The new year is upon us, which means its time to make big promises to ourselves that we probably won’t keep. My 2016 gaming resolution is to finally finish all of the Legend of Zelda games. What’s yours?
1080p. Ten-eighty-pee. If you have been paying any attention to video game news over the past year or two, you've probably seen the term pop up quite a bit, in everything from technical breakdowns to E3 press conferences. It's Today's Big Buzzword.
Shadow of Mordor is already a pretty game, but adding the HD texture pack and playing it on "Ultra" settings really takes it to the next level. Digital Foundry recently did a comparison that shows how brightly the game shines on a maxed-out PC. Only thing is: getting there will cost you an arm and a leg.
Xbox One launch title Ryse: Son of Rome was noteworthy for its amazing visuals, its extreme gore, and the amazing visual fidelity with which its extreme gore was rendered on Microsoft's new console. Given the categories PC games normally excel in, its upcoming port must look even snazzier than the original, right?
We once asked our readers which they felt more strongly about, a speedy frame rate or a higher video resolution. The results were mixed — mixed enough that it makes absolutely no sense that console gamers aren't allowed even a fraction of the control over video settings that PC gamers are.
In the world of video game enthusiasts, there are a significant number of people who care a great deal about graphics and resolutions.
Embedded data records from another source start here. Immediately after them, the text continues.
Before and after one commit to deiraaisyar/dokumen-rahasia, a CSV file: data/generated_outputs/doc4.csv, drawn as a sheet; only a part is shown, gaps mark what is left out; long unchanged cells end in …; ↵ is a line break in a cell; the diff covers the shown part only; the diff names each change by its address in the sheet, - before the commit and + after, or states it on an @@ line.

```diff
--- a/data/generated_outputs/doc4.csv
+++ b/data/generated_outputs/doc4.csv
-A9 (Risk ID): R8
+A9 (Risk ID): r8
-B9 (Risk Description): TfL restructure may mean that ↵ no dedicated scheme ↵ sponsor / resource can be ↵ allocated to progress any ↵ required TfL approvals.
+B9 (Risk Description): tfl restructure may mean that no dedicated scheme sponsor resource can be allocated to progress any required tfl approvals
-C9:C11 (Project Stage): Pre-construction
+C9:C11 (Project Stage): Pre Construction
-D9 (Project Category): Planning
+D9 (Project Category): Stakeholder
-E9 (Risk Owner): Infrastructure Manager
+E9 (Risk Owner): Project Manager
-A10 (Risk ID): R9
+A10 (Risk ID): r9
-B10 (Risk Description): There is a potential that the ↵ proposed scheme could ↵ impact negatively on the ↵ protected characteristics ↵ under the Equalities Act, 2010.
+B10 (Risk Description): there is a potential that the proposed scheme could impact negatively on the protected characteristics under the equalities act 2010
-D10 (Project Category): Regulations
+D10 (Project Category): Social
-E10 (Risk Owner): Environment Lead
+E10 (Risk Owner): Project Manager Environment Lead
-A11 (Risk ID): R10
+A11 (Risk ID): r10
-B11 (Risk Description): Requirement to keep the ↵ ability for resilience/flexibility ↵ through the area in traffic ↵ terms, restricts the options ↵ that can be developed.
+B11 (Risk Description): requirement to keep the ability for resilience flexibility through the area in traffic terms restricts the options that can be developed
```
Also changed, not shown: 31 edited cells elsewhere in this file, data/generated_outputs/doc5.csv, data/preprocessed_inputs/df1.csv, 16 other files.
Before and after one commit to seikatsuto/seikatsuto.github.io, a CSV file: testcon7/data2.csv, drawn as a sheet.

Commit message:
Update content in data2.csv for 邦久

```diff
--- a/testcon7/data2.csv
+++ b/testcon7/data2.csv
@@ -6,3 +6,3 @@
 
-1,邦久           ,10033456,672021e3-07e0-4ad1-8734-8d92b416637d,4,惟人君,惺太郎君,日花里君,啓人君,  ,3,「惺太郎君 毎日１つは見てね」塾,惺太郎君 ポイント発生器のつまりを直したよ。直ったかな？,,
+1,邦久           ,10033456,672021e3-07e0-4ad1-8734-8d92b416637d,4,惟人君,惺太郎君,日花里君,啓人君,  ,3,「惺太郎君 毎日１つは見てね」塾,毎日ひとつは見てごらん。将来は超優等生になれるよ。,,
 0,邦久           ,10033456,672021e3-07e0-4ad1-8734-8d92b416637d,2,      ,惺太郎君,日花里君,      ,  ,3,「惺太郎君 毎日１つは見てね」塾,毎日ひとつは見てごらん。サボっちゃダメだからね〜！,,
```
Gaming laptops have been stuck at 1080p and under for far too long. That all changes with the release of MSI's GT60 gaming laptop, with a display panel that goes all the way up to 2880-by-1620.